Public Viewing Zeitgeist (Satis Shroff, Freiburg)
The scene is at the Joggeli ,
A stadium in Basel, Switzerland.
The Czechs think the Germans are going to be behind them.
Karel Brückner wears a black muffler on this humid afternoon.
The Swiss Nati enters the arena.
Yodel songs, Alp horns, an elegant Miss Swiss saunters by,
Samba music reminiscent of Guggemusik at Fasnet,
Swiss fans with red and white flags,
Effigies of Swiss cows, blondes wearing hats,
Caps and motley headgear,
Blonde farmers on stilts, soccer ball skirts and milk-cans,
Amid cow bells and the cries of the spectators.
Mountain pixels: Jungfrau, Mönch and Eiger,
Skiing figures of a Ski nation,
Barock costumes, dancing figures
In black n’ white,
The waltz and techno music.
Magic cube effects on the soccer field.
Symbols for Swiss watch industry,
A coy Amanda Amman,
Miss Switzerland in scarlet silk.
“She’s half Swiss and half Czech” quips someone.
The Swiss are celebrating a big soccer festival.
The entire stadium becomes a soul,
Unified as 100,000 fans shout in defiance
Through their larynx and lungs.
From Ortenau to Schaffhausen,
The fans are streaming in,
Controlled by Swiss, German
And French security men and women,
Armed with guns, sticks, Alsatian dogs,
And Luftwaffe aircraft doing sorties in the sky,
The fear of Al Kaida is everywhere.
42000 in the St. Jakob’s arena,
35 000 in the Fan Zone,
Another 20 000 in the inns, taverns
Public viewing places in Basle.

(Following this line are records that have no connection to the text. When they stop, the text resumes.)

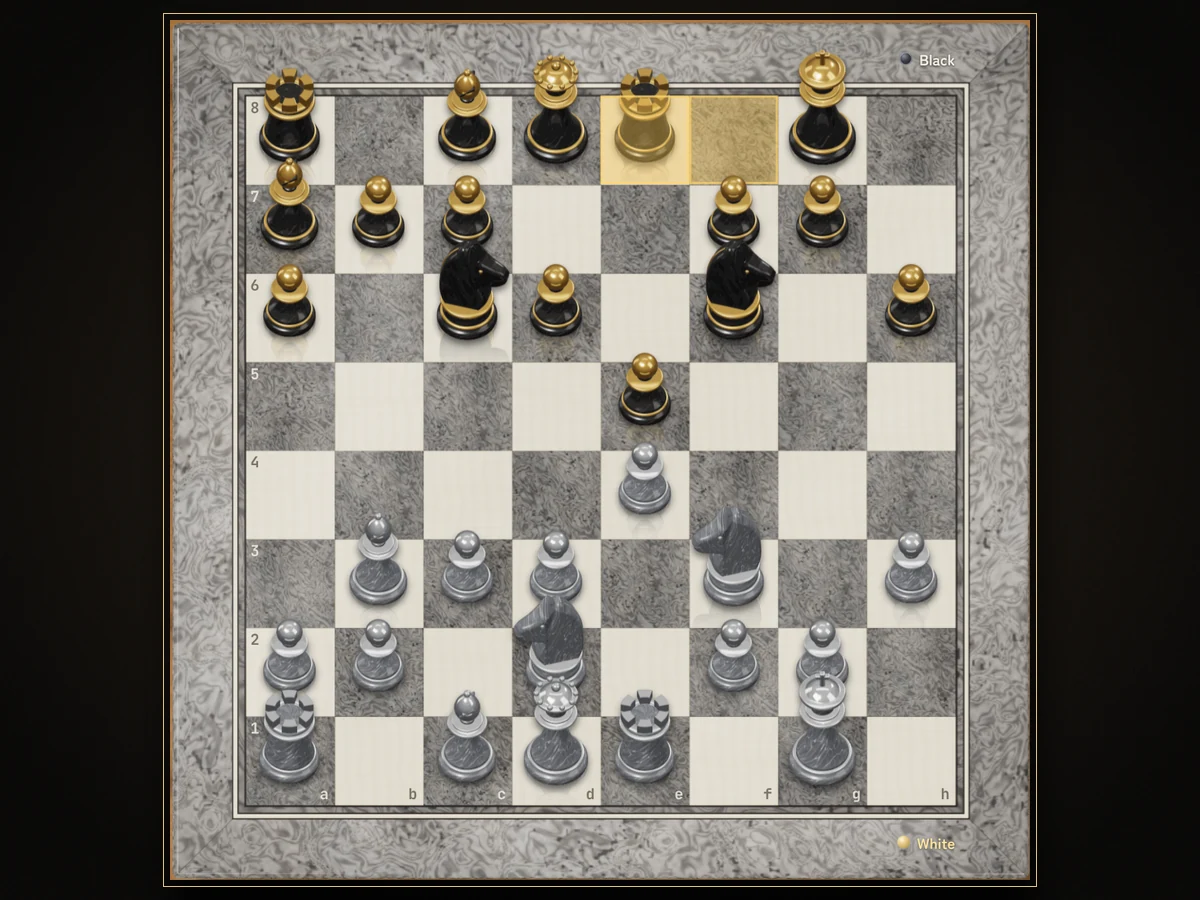
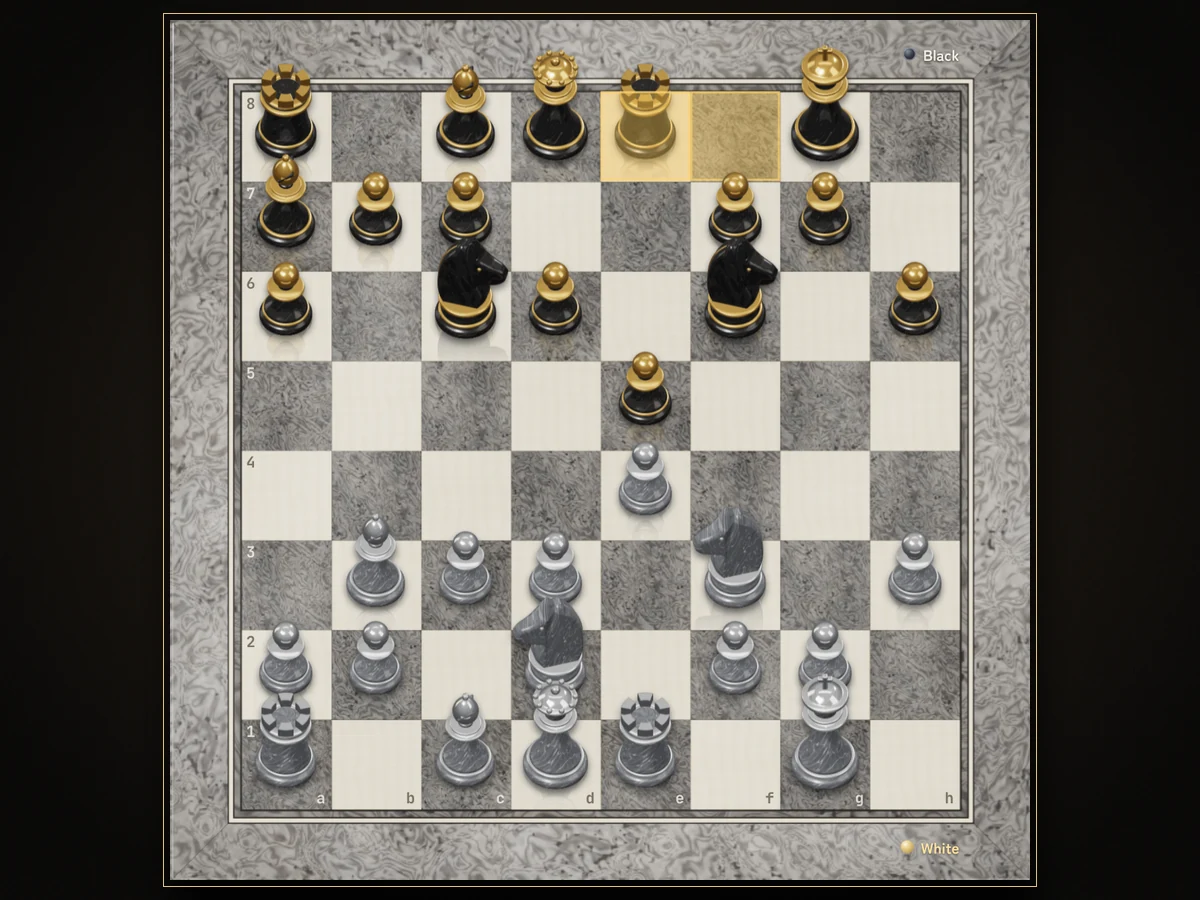
チェス: サムネイルの盤の縁に残っていた床の茶色を除去 (#742)
Claude-Session: https://claude.ai/code/session_01EiWRAXRDR9Cr8hPCoM1dCx

Changed region(s): [[0.1233, 0.0, 0.8633, 0.9956], [0.6167, 0.4978, 0.6475, 0.5289]]

diff --git a/index.html b/index.html
@@ -799,7 +799,7 @@ for (const l in I18N) if (!I18N[l]["sub.card"]) I18N[l]["sub.card"] = I18N[l]["t
    ===================================================================== */
 const GAMES = [
   { id:'shogi',      href:'./shogi/',         thumb:'images/shogi.webp?v=2',       icon:'images/icons/shogi.svg?v=2',       cat:'chess',      kind:'BOARD GAME', key:'sh',   isNew:true,  tags:['classic','ai','online','rated','daily','lessons','puzzles','openings','mobile'], facts:{ ai:19, lessons:15, puzzles:613, players:'1–2' } },
-  { id:'chess',      href:'./chess/',          thumb:'images/chess.webp?v=3',     icon:'images/icons/chess.svg',       cat:'chess',      kind:'BOARD GAME', key:'cs',   isNew:true,  tags:['classic','ai','online','rated','daily','lessons','puzzles','openings','mobile'], facts:{ ai:20, lessons:20, puzzles:445, players:'1–2' } },
+  { id:'chess',      href:'./chess/',          thumb:'images/chess.webp?v=4',     icon:'images/icons/chess.svg',       cat:'chess',      kind:'BOARD GAME', key:'cs',   isNew:true,  tags:['classic','ai','online','rated','daily','lessons','puzzles','openings','mobile'], facts:{ ai:20, lessons:20, puzzles:445, players:'1–2' } },
   { id:'xiangqi',    href:'./xiangqi/',       thumb:'images/xiangqi.webp',     icon:'images/icons/xiangqi.svg',     cat:'chess',     kind:'BOARD GAME', key:'xq',   isNew:true,  tags:['classic','ai','online','rated','daily','lessons','puzzles','openings','mobile'], facts:{ ai:20, lessons:16, puzzles:543, players:'1–2' } },
   { id:'tafl',       href:'./tafl/',          thumb:'images/tafl.webp?v=2',      icon:'images/icons/tafl.svg',        cat:'chess',     kind:'BOARD GAME', key:'tf',   isNew:true,  tags:['classic','ai','online','rated','daily','lessons','puzzles','openings','variants','mobile'], facts:{ ai:20, lessons:16, puzzles:390, players:'1–2' } },
   { id:'checkers',   href:'./checkers/',       thumb:'images/checkers.webp?v=3',    icon:'images/icons/checkers.svg',    cat:'chess',     kind:'BOARD GAME', key:'ck',   isNew:true,  tags:['classic','ai','online','rated','daily','lessons','puzzles','openings','mobile'], facts:{ ai:20, lessons:13, puzzles:500, players:'1–2' } },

Discussions center on
The four-man defence chain,
Tactics, strategies of trainers,
Performances in the Bundes and other leagues.

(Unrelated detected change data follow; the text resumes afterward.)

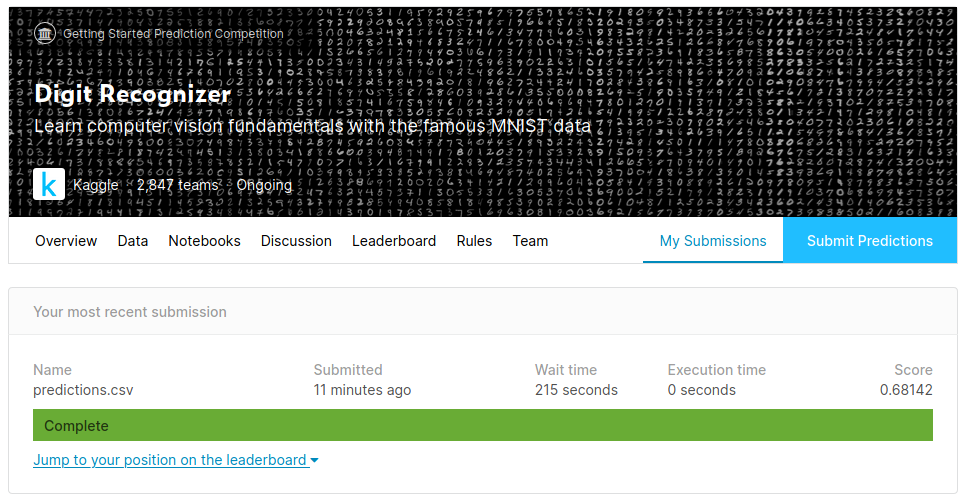
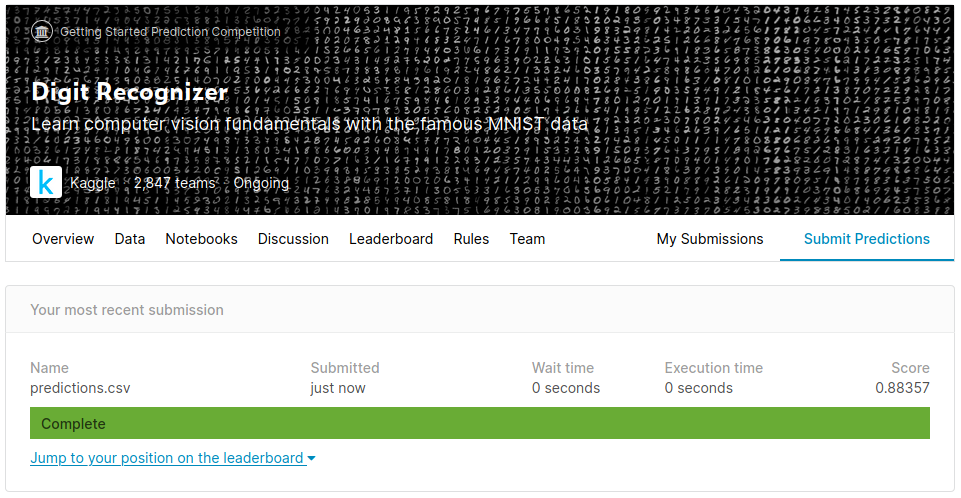
Better digit recognizer

diff --git a/examples/digit_recognizer/digit_recognizer.cpp b/examples/digit_recognizer/digit_recognizer.cpp
@@ -32,7 +32,7 @@ Tensor<double> LoadMnistX(const std::string &path) {
 }
 
 NeuralNetwork<double> BuildMnistNN() {
-    auto neural_network = NeuralNetwork<double>(std::make_unique<RMSPropOptimizer<double>>(),
+    auto neural_network = NeuralNetwork<double>(std::make_unique<RMSPropOptimizer<double>>(0.01),
                                                 std::make_unique<CategoricalCrossEntropyLoss<double>>());
     neural_network
             .AddLayer(std::make_unique<DenseLayer<double>>(784, 100))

A big chance for Switzerland.
438 green balloons reach for the sky.
Standing ovation from the spectators,
The Swiss hold hands
To the national hymn
Standing ovation for a knie injured captain,
Alexander Frei the surest Swiss striker,
Is in tears against the Czechs.
0:2 says the gigantic stadium neon chart,
Against the Turks.
Köbi Kuhn the dignified thoughtful Swiss man’s
Euro dream disappears.
The best Euro host takes its bow.
You can still read the disappointment on our faces.
Ach, Helvetia you’re great even in defeat.